You are so different from Mommy who has always played to win. My competitive nature has often been too much throughout my life, so much so that I consciously try to quell it when it comes to you and your siblings. Not you though, from a young age you have played games simply for the joy of playing them.
In preschool you were often in trouble for knocking down other children’s block towers. The problem was you did not understand that for them it was not fun to have the blocks knocked down. For you, the only reason you took the time to build a block tower at all was to knock it down.
Along came car racing games where you only raced, if you can even call it that, so you could crash the cars. We would watch, or try to play in frustration as you would crash over and over, or race the track backwards just for the fun of it. I always thought, “How could it possibly be fun to lose all the time?” In your mind it has never been about win or lose, but about the fun of just doing and being.
It saddens me that I often feel the need to try and explain, or justify your pleasant, noncompetitive nature. I know that even I play to win and I see the looks and feel the frustrations of outsiders looking in who judge that lack of fire or competition in you. During those times, I too struggle to hide the frustration. But in those same moments I am awed by your pure contentment in being a part of each moment, and enjoying each moment for what it is. Your activities are supposed to be fun, youth sports should be a safe, fun environment. Not a blood bath of physical and emotional competition.
In every one of those situations I work to praise your joy of playing just to play. It comes out in so many positive ways. You are the child happy to be in the wings of a game, not getting caught up in who has more playing time, or scores more points, or plays the most sought after position. You shake every hand, pat every back, cheer every teammate. This is to be celebrated and I am awed by your unending positive support and good nature where many lack (even me). We have seen you be both literally and figuratively shoved into the ground. Where many would lie down and not get up, defeated by the blow, you rise to do it all over again (with a smile on your face).

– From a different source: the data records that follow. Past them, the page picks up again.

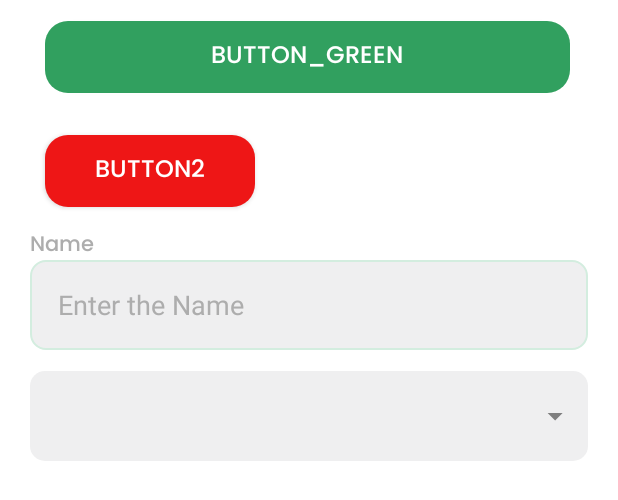
After one commit to dulakshirb/haritha, an Android app: the layout components.xml on its own in the app's theme, with its tools: preview values and no code run, on a phone screen of 412 x 824 dp. The commit adds this screen. Shown: the top 500 px of the screen. Run offline under Robolectric (Android 15) with nearby library versions, the phone set to English and light mode, and no system bars.

Commit message:
added components

```diff
--- /dev/null
+++ b/HarithaFarmer/app/src/main/res/drawable/button_green.xml
@@ -0,0 +1,5 @@
+<?xml version="1.0" encoding="utf-8"?>
+<shape xmlns:android="http://schemas.android.com/apk/res/android">
+    <corners android:radius="15dp"/>
+    <solid android:color="@color/h_dark_green"/>
+</shape>
--- /dev/null
+++ b/HarithaFarmer/app/src/main/res/drawable/button_red.xml
@@ -0,0 +1,5 @@
+<?xml version="1.0" encoding="utf-8"?>
+<shape xmlns:android="http://schemas.android.com/apk/res/android">
+    <corners android:radius="15dp"/>
+    <solid android:color="@color/h_warning_red"/>
+</shape>
--- /dev/null
+++ b/HarithaFarmer/app/src/main/res/drawable/edittext_grey.xml
@@ -0,0 +1,20 @@
+<?xml version="1.0" encoding="utf-8"?>
+<selector xmlns:android="http://schemas.android.com/apk/res/android">
+
+    <item android:state_enabled="true" android:state_focused="true">
+        <shape android:shape="rectangle">
+            <solid android:color="@color/h_lightest_gray"/>
+            <corners android:radius="10dp"/>
+            <stroke android:color="@color/h_stroke_green" android:width="1dp"/>
+        </shape>
+    </item>
+
+    <item android:state_enabled="true">
+        <shape android:shape="rectangle">
+            <solid android:color="@color/h_lightest_gray"/>
+            <corners android:radius="10dp"/>
+            <stroke android:color="@color/h_light_gray" android:width="1dp"/>
+        </shape>
+    </item>
+
+</selector>
--- /dev/null
+++ b/HarithaFarmer/app/src/main/res/drawable/spinner_grey.xml
@@ -0,0 +1,41 @@
+<?xml version="1.0" encoding="utf-8"?>
+<selector xmlns:android="http://schemas.android.com/apk/res/android">
+<item android:state_focused="true">
+    <layer-list>
+        <item >
+            <shape android:shape="rectangle">
+                <solid android:color="@color/h_lightest_gray"/>
+                    <corners android:radius="10dp"/>
+                <stroke android:color="@color/h_stroke_green"/>
+                <padding android:right="10dp"/>
+
+            </shape>
+        </item>
+        <item>
+            <bitmap android:src="@drawable/ic_down"
+           android:gravity="center|end"/>
+        </item>
+    </layer-list>
+</item>
+
+    <item >
+        <layer-list>
+            <item >
+                <shape android:shape="rectangle">
+                    <solid android:color="@color/h_lightest_gray"/>
+                    <corners android:radius="10dp"/>
+                    <stroke android:color="@color/h_light_gray"/>
+                    <padding android:right="10dp"/>
+
+                </shape>
+            </item>
+            <item>
+                <bitmap android:src="@drawable/ic_down"
+                    android:gravity="center|end"/>
+            </item>
+        </layer-list>
+    </item>
+
+
+
+</selector>
--- /dev/null
+++ b/HarithaFarmer/app/src/main/res/layout/components.xml
@@ -0,0 +1,83 @@
+<?xml version="1.0" encoding="utf-8"?>
+<LinearLayout xmlns:android="http://schemas.android.com/apk/res/android"
+    xmlns:tools="http://schemas.android.com/tools"
+    android:layout_width="match_parent"
+    android:orientation="vertical"
+    android:background="@color/white"
+    android:layout_height="match_parent">
+
+    <androidx.appcompat.widget.AppCompatButton
+        android:id="@+id/btn_green"
+        android:layout_width="350dp"
+        android:layout_height="48dp"
+        android:layout_marginLeft="30dp"
+        android:layout_marginTop="14dp"
+        android:layout_marginRight="30dp"
+        android:layout_marginBottom="14dp"
+        android:background="@drawable/button_green"
+        android:fontFamily="@font/poppins_medium"
+        android:text="@string/button1"
+        android:textColor="@color/white"
+        android:textSize="16sp"
+
+        tools:ignore="DuplicateSpeakableTextCheck" />
+
+    <androidx.appcompat.widget.AppCompatButton
+        android:id="@+id/button2"
+        android:layout_width="140dp"
+        android:layout_height="48dp"
+        android:layout_marginLeft="30dp"
+        android:layout_marginTop="14dp"
+        android:layout_marginBottom="14dp"
+        android:background="@drawable/button_red"
+        android:fontFamily="@font/poppins_medium"
+        android:text="Button2"
+        android:textColor="@color/white"
+        android:textSize="16sp"
+         />
+
+    <TextView
+        android:id="@+id/textView"
+        android:layout_width="match_parent"
+        android:layout_height="21dp"
+        android:layout_marginLeft="20dp"
+        android:layout_marginRight="20dp"
+        android:layout_marginBottom="0dp"
+        android:text="Name"
+        android:textSize="14sp"
+
+        android:textColor="@color/h_light_gray"
+        android:fontFamily="@font/poppins_medium"/>
+
+    <EditText
+        android:id="@+id/editText"
+        android:layout_width="match_parent"
+        android:layout_height="60dp"
+        android:ems="10"
+        android:layout_marginLeft="20dp"
+        android:layout_marginRight="20dp"
+        android:layout_marginBottom="14dp"
+        android:layout_marginTop="0dp"
+        android:drawablePadding="14dp"
+        android:inputType="text"
+        android:background="@drawable/edittext_grey"
+        android:textColor="@color/black"
+        android:hint="    Enter the Name"
+        android:textColorHint="@color/h_light_gray"/>
+
+    <Spinner
+        android:id="@+id/spinner"
+        android:layout_width="match_parent"
+        android:layout_height="60dp"
+        android:layout_marginLeft="20dp"
+        android:layout_marginTop="0dp"
+        android:layout_marginRight="20dp"
+        android:layout_marginBottom="14dp"
+        android:drawablePadding="14dp"
+        android:background="@drawable/spinner_grey"
+        android:textColor="@color/black"
+
+        />
+
+
+</LinearLayout>
--- a/HarithaFarmer/app/src/main/res/values/colors.xml
+++ b/HarithaFarmer/app/src/main/res/values/colors.xml
@@ -10,9 +10,11 @@
 <!--    Custom Colors-->
     <color name="h_gray">#6C6C6C</color>
     <color name="h_light_gray">#ADADAD</color>
+    <color name="h_lightest_gray">#EFEFF0</color>
     <color name="h_dark_green">#31A05F</color>
     <color name="h_gradient_dark_green">#22A45D</color>
     <color name="h_gradient_light_green">#87DC69</color>
+    <color name="h_stroke_green">#D3EDDF</color>
     <color name="h_orange">#EF9920</color>
     <color name="h_red">#C8372D</color>
     <color name="h_blue">#2264D1</color>
--- a/HarithaFarmer/app/src/main/res/values/strings.xml
+++ b/HarithaFarmer/app/src/main/res/values/strings.xml
@@ -1,3 +1,4 @@
 <resources>
     <string name="app_name">Haritha-Farmer</string>
+    <string name="button1">Button_Green</string>
 </resources>
```
Also changed, not shown: HarithaFarmer/app/src/main/res/drawable-hdpi/ic_down.png (added), HarithaFarmer/app/src/main/res/drawable-mdpi/ic_down.png (added), HarithaFarmer/app/src/main/res/drawable-xhdpi/ic_down.png (added), HarithaFarmer/app/src/main/res/drawable-xxhdpi/ic_down.png (added).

These fun, easy going, people friendly traits I see in you now will serve you well in adulthood. You are your father’s child in those ways. Everyone likes to be around your dad, he is fun, easy going, not overly demanding, and always gives people the benefit of the doubt. You too are wonderful with people. So to you, my child who plays for the joy of playing, I love you for that, and while I worry that you may get trampled on by this often cut throat world, I have no doubt that you will pick yourself back up, dust yourself off, and continue to be a team player.